Voluntary sector collaboration launches project to support adult social care providers with data and cyber security
A new project that seeks to better understand the digital, data and technology issues faced by social care providers of services to working age adults and how best to support them implement safe data and cyber security practices has today been launched.
Through surveys, focus groups, and events, the project will analyse the preparedness, issues and obstacles facing disability and mental health organisations providing services to adults of working age in relation to data and cyber security and look to promote best practice and information sharing.
It will specifically engage with providers of services to people with a learning disability, those who are autistic and have physical or sensory impairments and with mental health* conditions, and will explore:
- the use of data security protection resources and the barriers to use,
- the obstacles to increasing the pace of digital social care and the support needed to progress,
- organisations data security and protection processes,
- Existing good practice.

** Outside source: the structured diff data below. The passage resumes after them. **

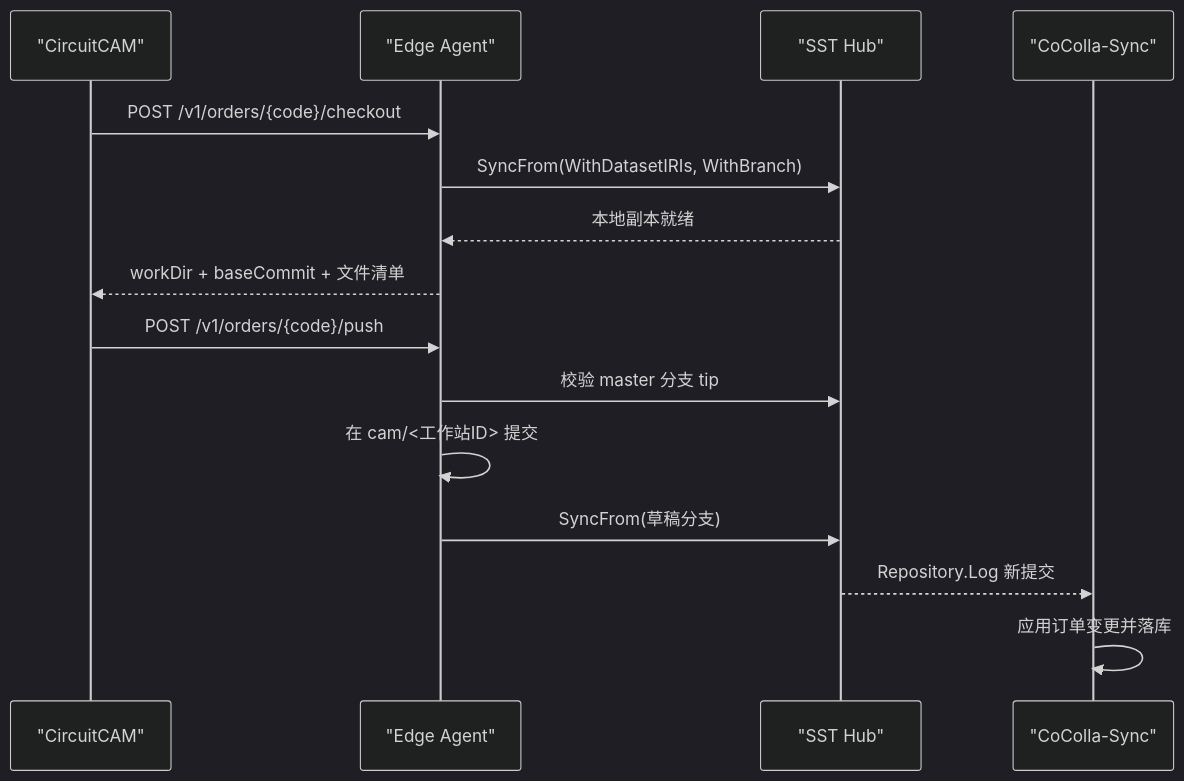
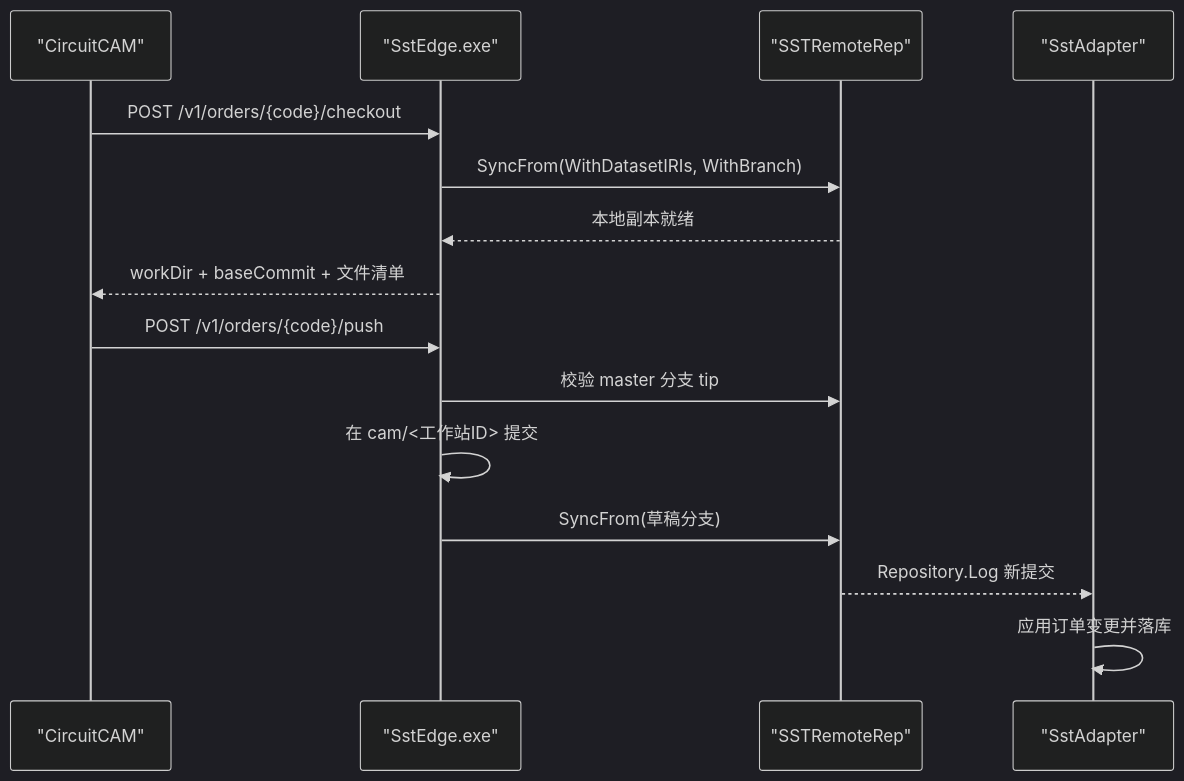
Before and after one commit to lyuliuyan/sst-core: the fifth of 8 diagrams in .qoder/repowiki/zh/content/部署指南/CircuitCAM与CoCollaWorking集成方案.md, drawn with Mermaid (dark theme). The commit also changed other lines of this file and 1 other file, not shown here.

````diff
--- a/.qoder/repowiki/zh/content/部署指南/CircuitCAM与CoCollaWorking集成方案.md
+++ b/.qoder/repowiki/zh/content/部署指南/CircuitCAM与CoCollaWorking集成方案.md
@@ -177,17 +184,17 @@
 ```mermaid
 sequenceDiagram
 participant CAM as "CircuitCAM"
-participant Edge as "Edge Agent"
-participant Hub as "SST Hub"
-participant Sync as "CoColla-Sync"
+participant Edge as "SstEdge.exe"
+participant Hub as "SSTRemoteRep"
+participant Adapter as "SstAdapter"
 CAM->>Edge : POST /v1/orders/{code}/checkout
 Edge->>Hub : SyncFrom(WithDatasetIRIs, WithBranch)
 Hub-->>Edge : 本地副本就绪
 Edge-->>CAM : workDir + baseCommit + 文件清单
 CAM->>Edge : POST /v1/orders/{code}/push
 Edge->>Hub : 校验 master 分支 tip
 Edge->>Edge : 在 cam/<工作站ID> 提交
 Edge->>Hub : SyncFrom(草稿分支)
-Hub-->>Sync : Repository.Log 新提交
-Sync->>Sync : 应用订单变更并落库
+Hub-->>Adapter : Repository.Log 新提交
+Adapter->>Adapter : 应用订单变更并落库
 ```
````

Dr Rhidian Hughes, VODG chief executive, Kathy Roberts, Association of Mental Health Providers chief executive, said: “We welcome the investment in raising awareness of digital and cyber-security across the adult social care sector and this fresh focus on providers that support people of working age, including people with a learning disability and those that experience mental ill health.
“VODG and The Association look forward to working closely together to find solutions that will support providers to address their data any cyber security challenges and digital and tech capacity across the system.”
The project is part of a wider programme supporting the delivery of the National Cyber Security Strategy across adult social care services. The programme, which is led by Digital Social Care, the Local Government Association and the newly created NSHX, works to develop practical solutions to the data and cyber security challenges faced by adult social care providers in England.